The Nebraska Medical Association is considering a review of managed-care plans that would grade how they use revenues and meet the needs of patients.
The association, the state's largest physician group, discussed the "report card" project at its annual session that concluded in Omaha last week.
"The proposal for a report card is still in the formative stage," said Christopher C. Caudill, M.D., a Lincoln cardiologist and new association president.
The society's resolution said large amounts of money are paid for health insurance, but it is difficult to determine how much of the premium dollar pays for care of patients.
Managed-care reports in other states found variations in percentages of premiums that pay for care and the percentages that go into operation of managed-care plans or into profits.
Caudill said the Nebraska Medical Association wants to be assured that premium dollars would not be siphoned from patient care and into profits. "We want to go beyond marketing material and try to obtain objective information," he said.
James A. Fosnaugh, M.D., of Lincoln, association secretary-treasurer, said, "I think good plans would not be reluctant to share information."
Association officials said a report card could cover more than the percentage of premium dollars devoted to patient care. It also might list information such as range of services, access to care, patient satisfaction and quality measurements, they said.
The association will look into what information is available from different sources and would like to hear from other groups interested in developing a report card, the officers said.
"We also would appreciate input from individuals who have ideas" for this undertaking, Fosnaugh said.
Allen D. Dvorak, M.D., of Omaha said the physicians' concerns are based in part on questions that come up in talking to patients.
The association's board will explore the report card proposal and make recommendations at a later meeting.
The association also said it will evaluate whether it should seek state legislation that would keep "gag rules" out of managed-care contracts.

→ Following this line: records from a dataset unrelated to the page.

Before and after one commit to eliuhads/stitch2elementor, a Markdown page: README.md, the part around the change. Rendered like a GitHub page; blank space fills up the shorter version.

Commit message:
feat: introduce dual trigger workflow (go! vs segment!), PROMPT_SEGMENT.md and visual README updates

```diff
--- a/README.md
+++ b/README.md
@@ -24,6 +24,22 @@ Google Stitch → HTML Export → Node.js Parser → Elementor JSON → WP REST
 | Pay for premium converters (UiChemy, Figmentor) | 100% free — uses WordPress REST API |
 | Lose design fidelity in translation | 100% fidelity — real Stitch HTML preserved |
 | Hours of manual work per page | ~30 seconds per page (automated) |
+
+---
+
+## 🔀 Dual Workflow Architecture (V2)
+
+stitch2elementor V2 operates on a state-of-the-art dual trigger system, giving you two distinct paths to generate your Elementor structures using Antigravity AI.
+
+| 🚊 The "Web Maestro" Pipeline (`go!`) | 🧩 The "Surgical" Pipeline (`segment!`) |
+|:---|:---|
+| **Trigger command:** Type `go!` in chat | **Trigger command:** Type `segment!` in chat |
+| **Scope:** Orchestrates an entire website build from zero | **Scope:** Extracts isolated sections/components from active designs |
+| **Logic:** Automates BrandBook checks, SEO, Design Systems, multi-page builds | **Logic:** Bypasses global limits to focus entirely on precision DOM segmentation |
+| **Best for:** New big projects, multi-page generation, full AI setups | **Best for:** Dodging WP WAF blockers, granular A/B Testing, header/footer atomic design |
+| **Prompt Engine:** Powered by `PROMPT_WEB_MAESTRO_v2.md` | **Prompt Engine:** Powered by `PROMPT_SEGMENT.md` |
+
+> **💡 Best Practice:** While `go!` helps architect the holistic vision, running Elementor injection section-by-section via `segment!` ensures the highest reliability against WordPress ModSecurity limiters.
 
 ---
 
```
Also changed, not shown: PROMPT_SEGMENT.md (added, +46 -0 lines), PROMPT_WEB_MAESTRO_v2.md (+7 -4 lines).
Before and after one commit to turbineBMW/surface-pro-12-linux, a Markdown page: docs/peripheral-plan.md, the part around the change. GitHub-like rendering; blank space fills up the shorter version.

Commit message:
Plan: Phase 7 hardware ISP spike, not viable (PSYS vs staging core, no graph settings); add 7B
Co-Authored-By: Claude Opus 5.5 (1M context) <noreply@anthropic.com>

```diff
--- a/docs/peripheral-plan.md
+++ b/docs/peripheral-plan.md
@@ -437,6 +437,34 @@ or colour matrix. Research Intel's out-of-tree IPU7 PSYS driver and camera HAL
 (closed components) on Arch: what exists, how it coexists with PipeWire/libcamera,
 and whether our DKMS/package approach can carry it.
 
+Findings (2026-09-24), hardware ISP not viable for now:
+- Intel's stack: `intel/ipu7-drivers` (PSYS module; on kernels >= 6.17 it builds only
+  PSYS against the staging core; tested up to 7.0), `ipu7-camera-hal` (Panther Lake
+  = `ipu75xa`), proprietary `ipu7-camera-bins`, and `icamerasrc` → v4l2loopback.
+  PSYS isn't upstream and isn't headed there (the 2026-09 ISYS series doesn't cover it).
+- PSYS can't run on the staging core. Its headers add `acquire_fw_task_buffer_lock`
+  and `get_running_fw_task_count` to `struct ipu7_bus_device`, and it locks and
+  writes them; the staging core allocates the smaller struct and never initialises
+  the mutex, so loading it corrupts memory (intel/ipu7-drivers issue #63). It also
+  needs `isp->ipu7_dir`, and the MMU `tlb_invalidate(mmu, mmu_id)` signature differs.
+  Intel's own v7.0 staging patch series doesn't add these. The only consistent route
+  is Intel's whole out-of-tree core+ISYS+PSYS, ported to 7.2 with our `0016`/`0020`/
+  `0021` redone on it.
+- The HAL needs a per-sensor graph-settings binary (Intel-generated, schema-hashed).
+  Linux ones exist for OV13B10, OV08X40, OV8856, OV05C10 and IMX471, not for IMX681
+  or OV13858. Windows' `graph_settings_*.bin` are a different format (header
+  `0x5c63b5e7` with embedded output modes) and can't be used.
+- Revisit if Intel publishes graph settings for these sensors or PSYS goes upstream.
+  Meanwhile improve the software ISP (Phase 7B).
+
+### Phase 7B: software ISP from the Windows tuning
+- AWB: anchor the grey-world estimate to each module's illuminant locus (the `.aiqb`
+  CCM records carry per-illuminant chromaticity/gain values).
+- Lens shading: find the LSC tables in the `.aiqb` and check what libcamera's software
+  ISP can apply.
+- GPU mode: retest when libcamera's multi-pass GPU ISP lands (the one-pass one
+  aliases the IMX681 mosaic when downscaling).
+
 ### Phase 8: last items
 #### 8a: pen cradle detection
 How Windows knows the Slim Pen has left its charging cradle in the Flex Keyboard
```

The officers do not know of any gag rule included in contracts in Nebraska, but nationally there have been reports of such contracts that prohibit doctors from discussing some care options with patients.